Action in low-income communities
by Professor John Pickford of the Water, Engineering and Development Centre at Loughborough University of Technology.
It is often said that much of the disease in low-income countries is caused by bad water. Water-related diseases, so we are told, cause the deaths of many millions of children each year and occupy most of the hospital beds in developing countries. Diarrhoea in its various forms is a killer, as well as causing pain and suffering.
Water quality is unfairly blamed for all these problems. However, nearly all so-called water-carried diseases, from quick-killing cholera to uncomfortable stomach-ache, are really spread through poor hygiene and sanitation practices. Lack of sanitation may mean that water is contaminated but these diseases are also passed on in other ways. The diagram on page 2 shows some of the other ways in which diseases can be spread from the faeces of the infected person to other people.
The spread of disease

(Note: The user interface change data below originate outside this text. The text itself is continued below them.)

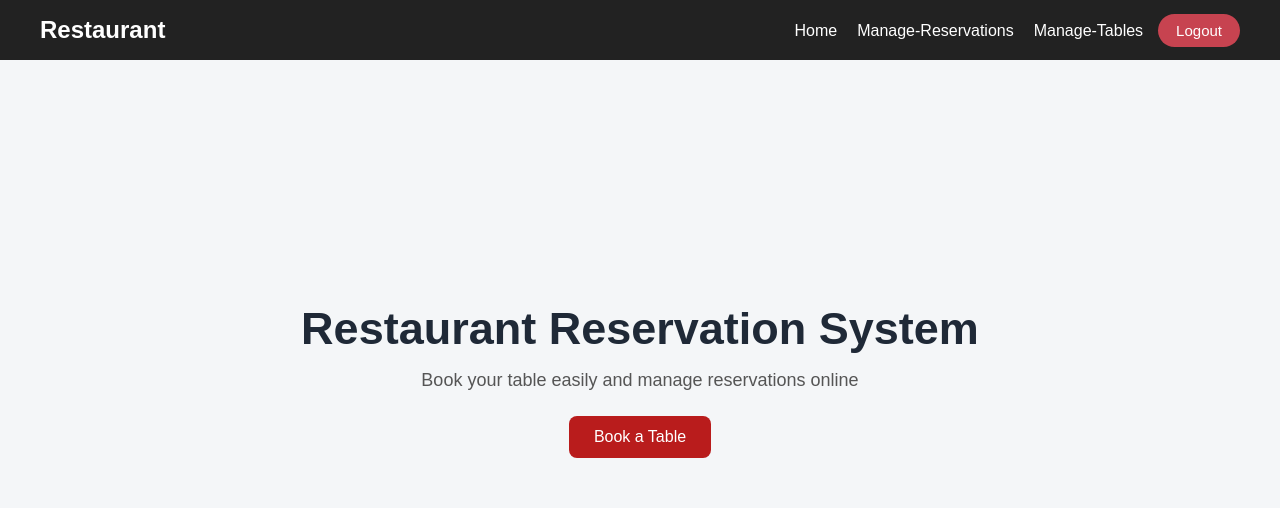
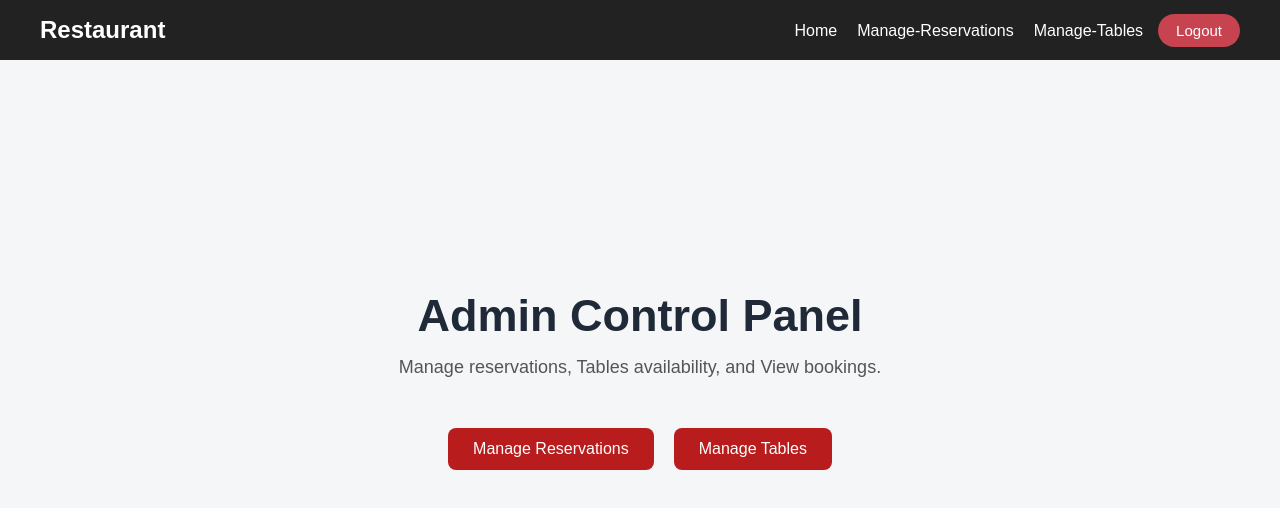
Before and after one commit to nagarajp01/restaurant-reservation-system, a React app in the folder frontend/: page / in a window 1280 px wide. Shown: the top 508 px of the page. Built offline with nearby package versions, Linux system fonts and the light colour scheme; sample sign-in values are in the browser's storage; the HTML template or start-up script is replaced by a standard one.

Commit message:
Implemented changes in Admin Layout

```diff
--- a/frontend/src/App.jsx
+++ b/frontend/src/App.jsx
@@ -51,7 +51,7 @@ function App() {
         <Route
           path="/my-reservations"
           element={
-            <ProtectedRoute>
+            <ProtectedRoute role="customer">
               <MyReservations />
             </ProtectedRoute>
           }
--- a/frontend/src/components/ProtectedRoute.jsx
+++ b/frontend/src/components/ProtectedRoute.jsx
@@ -2,11 +2,7 @@ import { useSelector } from "react-redux";
 import { Navigate } from "react-router-dom";
 
 
-function ProtectedRoute({children}){
-
-    // const user = JSON.parse(
-    //     localStorage.getItem("user")
-    // );
+function ProtectedRoute({children, role}){
     const {user}=useSelector(
         (state)=>state.auth
     );
@@ -17,6 +13,9 @@ function ProtectedRoute({children}){
         return <Navigate to="/login" replace />;
 
     }
+    if(role && user.role !==role){
+        return <Navigate to="/" />
+    }
 
 
     return children;
--- a/frontend/src/index.css
+++ b/frontend/src/index.css
@@ -312,3 +312,84 @@ h2 {
     font-size: 20px;
     font-weight: 600;
 }
+
+/* .add-table-card{
+    width: 300px;
+    margin: 30px auto;
+    padding: 20px;
+    background: white;
+    border-radius: 10px;
+    box-shadow: 0 0 10px rgba(0,0,0,0.2);
+    display:flex;
+    flex-direction: column;
+
+
+} */
+
+.add-table-card {
+
+    width: 300px;
+
+    margin: 30px auto;
+
+    padding: 25px;
+
+    background-color: white;
+
+    border-radius: 12px;
+
+    box-shadow: 0 0 15px rgba(0,0,0,0.2);
+
+
+    display: flex;
+
+    flex-direction: column;
+
+    gap: 15px;
+}
+
+
+.add-table-card input {
+
+    padding: 10px;
+
+    border: 1px solid #ccc;
+
+    border-radius: 5px;
+
+    outline: none;
+
+}
+
+
+.add-table-card button {
+
+    padding: 10px;
+
+    background-color: #d6336c;
+
+    color: white;
+
+    border: none;
+
+    border-radius: 5px;
+
+    cursor: pointer;
+
+}
+
+
+.add-table-card button:hover {
+
+    background-color: #b82c5b;
+
+}
+
+.admin-actions{
+    display: flex;
+    gap: 20px;
+    justify-content: center;
+    margin-top: 25px;
+}
+
+/*----------------*/
--- a/frontend/src/pages/Home.jsx
+++ b/frontend/src/pages/Home.jsx
@@ -1,13 +1,60 @@
+import { useSelector } from "react-redux";
 import { Link } from "react-router-dom";
-
 function Home() {
 
-  const user = JSON.parse(localStorage.getItem("user"));
+  // const user = JSON.parse(localStorage.getItem("user"));
+const {user}=useSelector((state)=>state.auth)
 
   return (
+
     <div className="home">
 
-      <h1>Restaurant Reservation System</h1>
+
+      {
+        user?.role === "admin" ? (
+
+          <>
+
+            <h1>
+              Admin Control Panel
+            </h1>
+
+
+            <p>
+              Manage reservations, Tables availability, and View bookings.
+            </p>
+
+
+            <div className="admin-actions">
+
+              <Link to="/admin">
+              <button>
+                Manage Reservations
+              </button>
+            </Link>
+
+
+            <Link to="/manage-tables">
+              <button>
+                Manage Tables
+              </button>
+            </Link>
+
+
+
+            </div>
+
+
+          </>
+
+        ) : (
+
+          <>
+
+            <h1>
+              Restaurant Reservation System
+            </h1>
+
 
             <p>
               Book your table easily and manage reservations online
@@ -16,24 +63,36 @@ function Home() {
 
             {
               user ? (
+
                 <Link to="/reserve">
                   <button>
                     Book a Table
                   </button>
                 </Link>
+
               ) : (
+
                 <Link to="/login">
                   <button>
                     Get Started
                   </button>
                 </Link>
+
+              )
+            }
+
+
+          </>
+
         )
       }
 
 
     </div>
+
   );
 
 }
 
+
 export default Home;
--- a/frontend/src/pages/ManageTables.jsx
+++ b/frontend/src/pages/ManageTables.jsx
@@ -124,7 +124,7 @@ const deleteTable = async(id)=>{
 
             <h2>Manage Tables</h2>
 
-                     <div className="card">
+                     <div className="add-table-card">
 
                          <input
                          type="number"
```
Lines whose indentation alone changed are shown as unchanged.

In Tanzania a medical officer told me about his investigations into the quite serious cholera outbreak in the mid-1970s. He had tried to work out how the infection spread. In one rural area a map marked with cholera cases showed clearly that all were along a stream used as water supply. Once the stream was polluted by cholera bacteria, people downstream were likely to be infected. But in Dar es Salaam (the capital city) he could find no connection between the epidemic and water. Here it seemed many women had contracted the disease while tending sick relatives and carrying out rites on those who had died. Their hands acted as the carrier.